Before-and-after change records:
=======

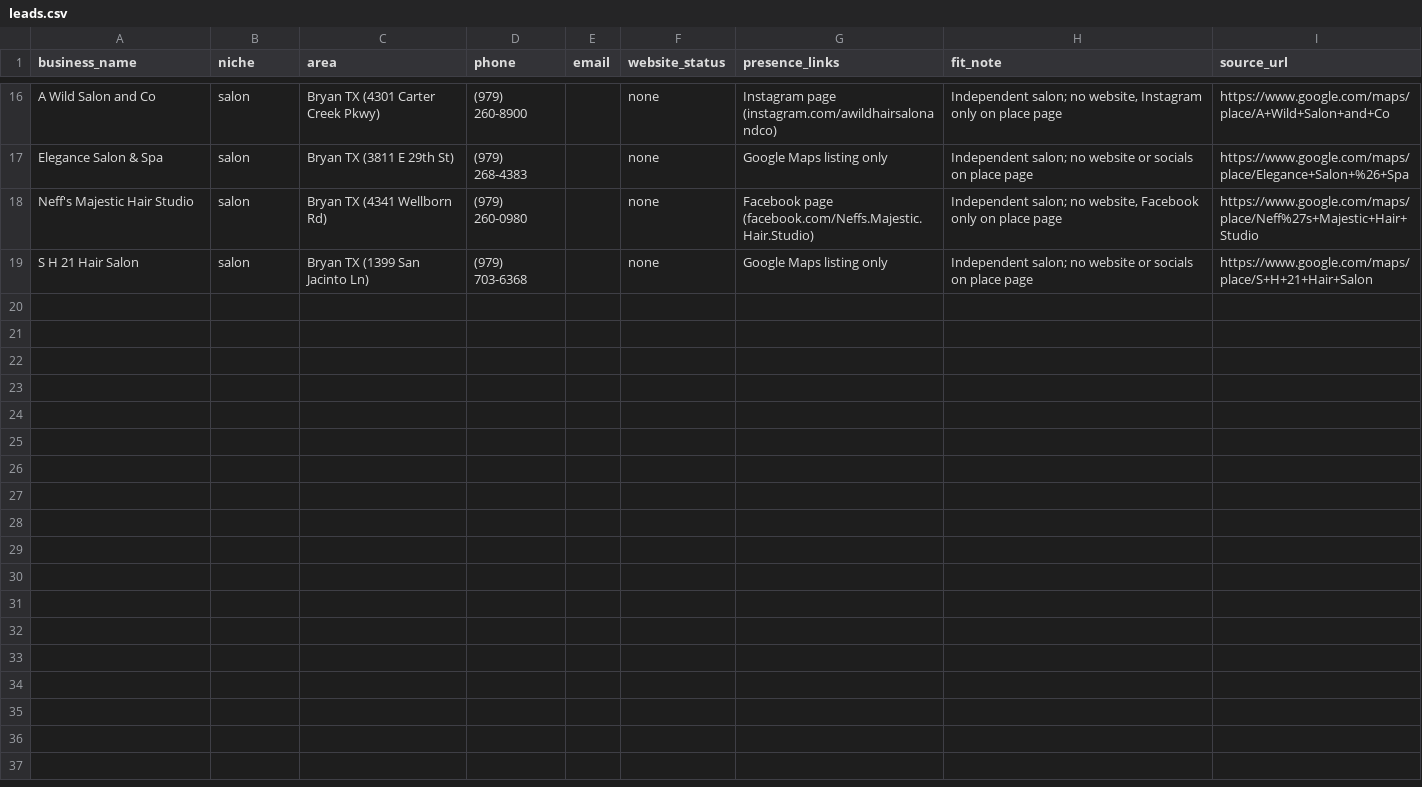
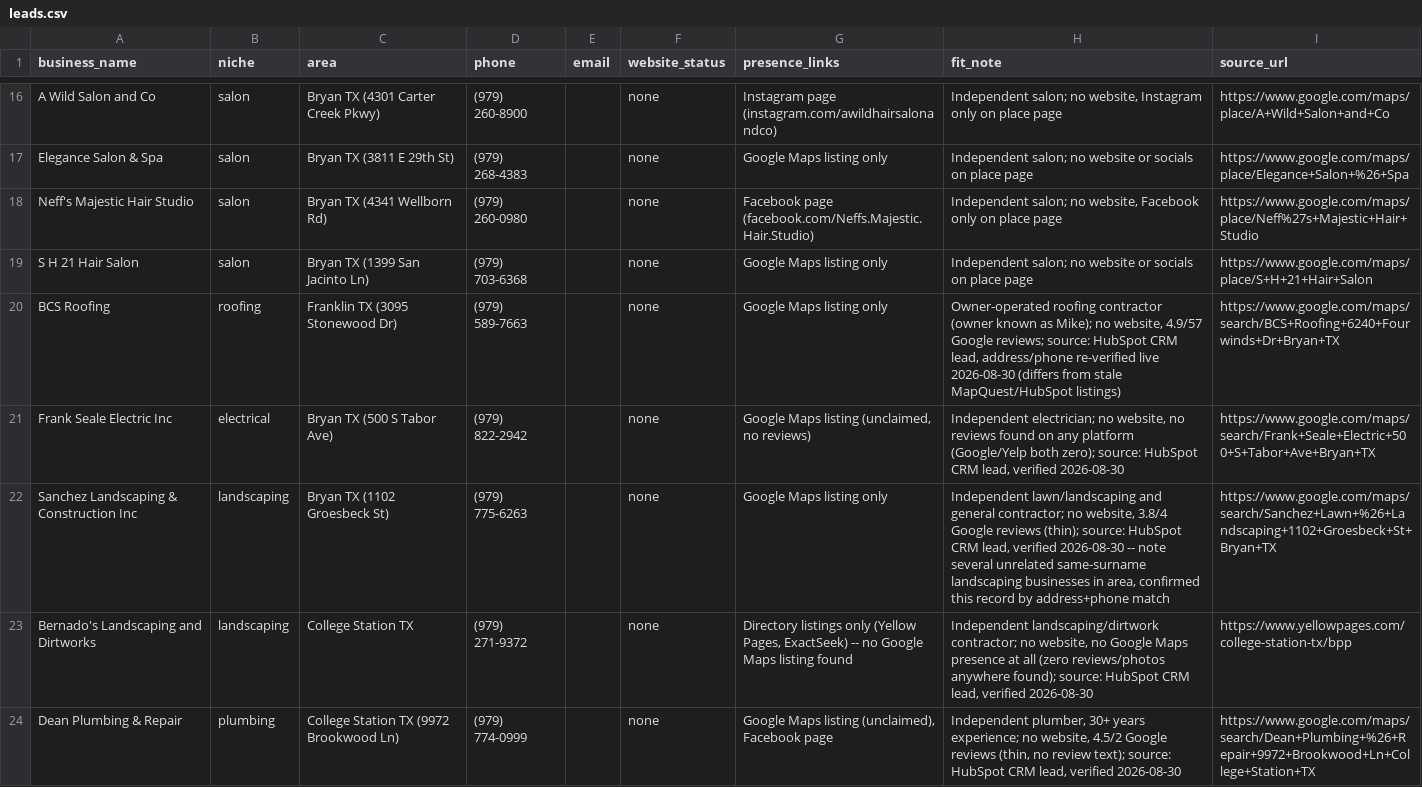
Before and after one commit to UhKhakis/LewisDigital, a CSV file: business/leads/leads.csv, drawn as a sheet; only a part is shown, gaps mark what is left out.

```diff
--- a/business/leads/leads.csv
+++ b/business/leads/leads.csv
@@ -19 +19,6 @@ Neff's Majestic Hair Studio,salon,"Bryan TX (4341 Wellborn Rd)",(979) 260-0980,,
 S H 21 Hair Salon,salon,"Bryan TX (1399 San Jacinto Ln)",(979) 703-6368,,none,"Google Maps listing only","Independent salon; no website or socials on place page","https://www.google.com/maps/place/S+H+21+Hair+Salon"
+BCS Roofing,roofing,"Franklin TX (3095 Stonewood Dr)",(979) 589-7663,,none,"Google Maps listing only","Owner-operated roofing contractor (owner known as Mike); no website, 4.9/57 Google reviews; source: HubSpot CRM lead, address/phone re-verified live 2026-08-30 (differs from stale MapQuest/HubSpot listings)","https://www.google.com/maps/search/BCS+Roofing+6240+Fourwinds+Dr+Bryan+TX"
+Frank Seale Electric Inc,electrical,"Bryan TX (500 S Tabor Ave)",(979) 822-2942,,none,"Google Maps listing (unclaimed, no reviews)","Independent electrician; no website, no reviews found on any platform (Google/Yelp both zero); source: HubSpot CRM lead, verified 2026-08-30","https://www.google.com/maps/search/Frank+Seale+Electric+500+S+Tabor+Ave+Bryan+TX"
+Sanchez Landscaping & Construction Inc,landscaping,"Bryan TX (1102 Groesbeck St)",(979) 775-6263,,none,"Google Maps listing only","Independent lawn/landscaping and general contractor; no website, 3.8/4 Google reviews (thin); source: HubSpot CRM lead, verified 2026-08-30 -- note several unrelated same-surname landscaping businesses in area, confirmed this record by address+phone match","https://www.google.com/maps/search/Sanchez+Lawn+%26+Landscaping+1102+Groesbeck+St+Bryan+TX"
+Bernado's Landscaping and Dirtworks,landscaping,"College Station TX",(979) 271-9372,,none,"Directory listings only (Yellow Pages, ExactSeek) -- no Google Maps listing found","Independent landscaping/dirtwork contractor; no website, no Google Maps presence at all (zero reviews/photos anywhere found); source: HubSpot CRM lead, verified 2026-08-30","https://www.yellowpages.com/college-station-tx/bpp"
+Dean Plumbing & Repair,plumbing,"College Station TX (9972 Brookwood Ln)",(979) 774-0999,,none,"Google Maps listing (unclaimed), Facebook page","Independent plumber, 30+ years experience; no website, 4.5/2 Google reviews (thin, no review text); source: HubSpot CRM lead, verified 2026-08-30","https://www.google.com/maps/search/Dean+Plumbing+%26+Repair+9972+Brookwood+Ln+College+Station+TX"
```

=======

Every line in the records above with "leads" in it adds one to the count; give that count and nothing else.

3